So you see, don’t be afraid of duck, its not that hard & I hope many more people take the time to have ago at it. I know that it will a long time before it replaces the humble & oft maligned chook as our bird of preference but I also hope it never becomes so abused as well.

9 comments:

Anonymous said...

I'll endorse that duck recipe, and the reserved duck juices made into a stock with lots of time make for fabulous fondant potatoes.

I think some of the traditional costing methods have become a little more difficult to work with these days as the supply costs are all over the place at the moment. There is a lot of confusion out there amongst operators and diners alike. It concerns me also that there seem to be an awful lot of people getting into this game without perhaps fully understanding that it has a casualty rate higher than the taliban.

Personally I'm more miffed at the rising cost of Rabbit.

Cartouche

Anonymous said...

Sorry I meant thyme.

Sunnybrae and all who sail in her said...

Too true about duck prices and options of supply.
What I dont get is how do they manage to sell a chinese roast duck for about $20?
Your Recipe sounds good.
I know confit is just so passe but I still find a carefully done confit the best way to cook a duck for re-heating. So many options in the curing mix, complex flavours on maturation no mess, simple once you see it done, very verastile. Quack

Zoe said...

Thanks, Steve, I've been wondering what to do with that duck in the freezer ;)

Michelle said...

Jeepers Steve! That sounds so good - I'll be there tomorrow! (err is the duck on tomorrow?) Had a woefully tough duck at an all too rare lunch out recently. And before that, ordered Peking Duck from highly regarded Sandy Bay restaurant for $30 to share with a friend. We were served 4 postage stamp sized pieces of duck and four julienned pieces of green onion. Miserable. As a result, we cried because we were still so hungry and broke. Oh I miss Haymarket...

steve said...

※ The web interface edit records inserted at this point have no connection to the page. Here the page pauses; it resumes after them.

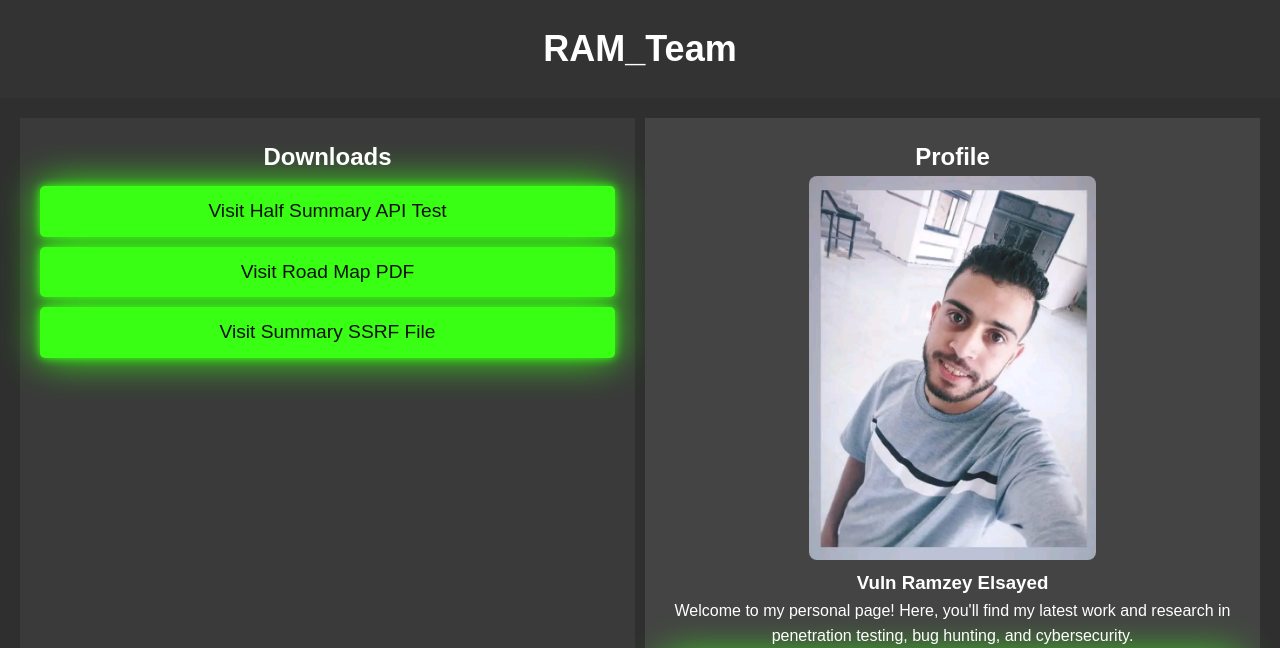
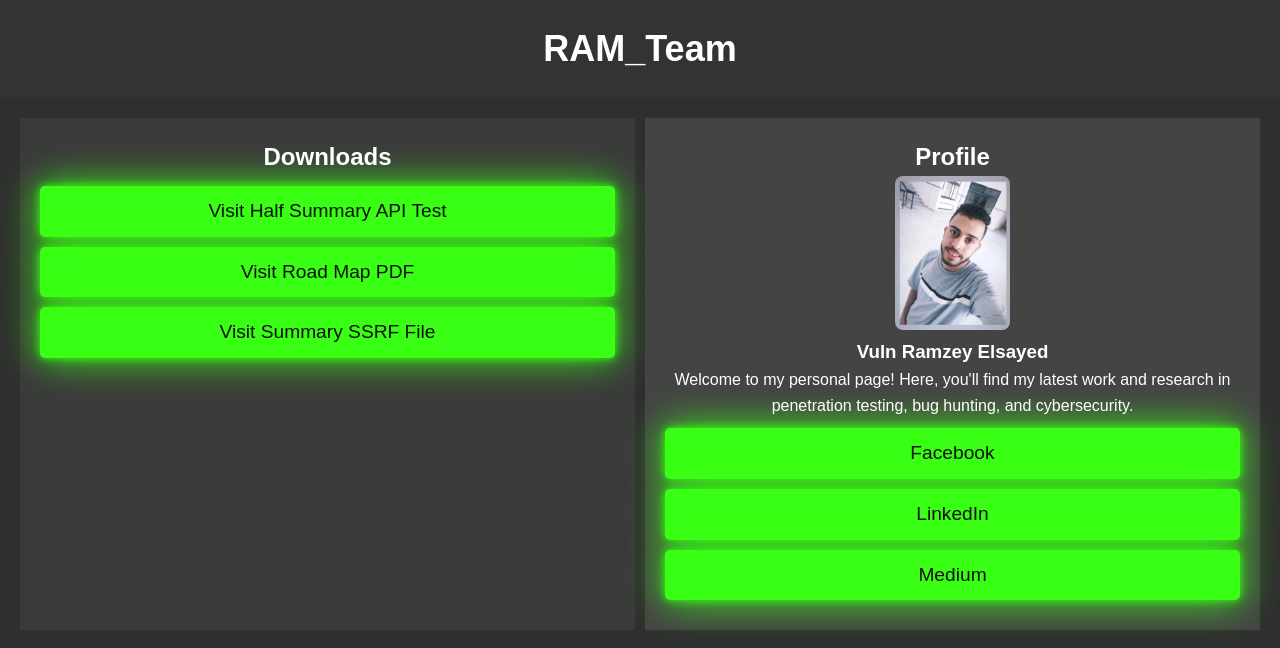
Before and after one commit to vuln-ramzey-elsayed/ramzey-elsayed1121, a plain HTML site: page index.html in a window 1280 px wide. Shown: the top 648 px of the page. Drawn offline with Linux system fonts and the light colour scheme.

Commit message:
Update index.html

```diff
--- a/index.html
+++ b/index.html
@@ -111,7 +111,7 @@
 
         <section class="right-section">
             <h2>Profile</h2>
-            <img src="profile.png" alt="Profile Picture" style="width: 50%; border-radius: 8px;">
+            <img src="profile.png" alt="Profile Picture" style="width: 20%; border-radius: 8px;">
             <h3>Vuln Ramzey Elsayed</h3>
             <p>Welcome to my personal page! Here, you'll find my latest work and research in penetration testing, bug hunting, and cybersecurity.</p>
             <a href="https://ar-ar.facebook.com/people/Ramzey-Elsayed-Mohamed/100035076459679/" target="_blank" class="download-button">Facebook</a>
```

Hi Cartouche-thanks for the endorsemnt. On Ritas post I am amazed actually of the divide that some operators & some customers seem to have. I suspect though that the more sensational of the opinions came from a minority not representing the views of the industry toward this voucher guff.

Hello George-I agree, still love confit also. Unfortunately several of the ones I had when I ate out last were on the dry & over salty side of the ledger. Fashions come & go but confit duck legs will always be a stayer-that is until some lab geek makes them into a 'foam' or something.

Hiya Zoe-was it a wild duck? If so I would suggest to confit the legs but cooking the breast on the rare side. Wild duck dosn't have much meat & the ration of fat to meat is minimal. the legs will be tough as old blazers so they need long slow cooking so braising or confit would be an ideal application. The breast can be pan seared & then roasted but importantly leave them still attached to the frame as this avoids much shrinkage-you dont want to end up with quali breasts!

G'day Michelle-give it a go & let me know how you end up. I will have duck on this Frid & Sat night at the RVL. Yes some restaurants can be quite mean about drip feeding their customers duck, especially when you know how much it costs. As to the tough duck if you cook it the way & described you'll never have to worry about this again!

stickyfingers said...
This comment has been removed by the author.
stickyfingers said...

If both duck and belly pork are on the menu I'm in trouble - because I have a tendency to order both :P

Even though I live spitting distance from Luv-a-Duck in Port Melb, I like to buy my duck from Milawa free range poultry. I'm lucky enough to get them from their farm shop in South Yarra, and from the inner city farmers markets. Love-a-Duck have a huge market selling to Asia and the pacific too, so if you're in Bora Bora eating duck, it's likely to be one of theirs.

My roast duck recipe was given to me by my father who went to study under a Cantonese roast meat Sifu(master) in HK (just for kicks). It doesn't reqiure steaming, but you do hang the duck for a day after marinading. On the rare occasion I've got my hand on a goose I've done it successfully in a daggy old oven bag, removing it at the end to crisp the skin.

Anonymous said...

...please where can I buy a unicorn?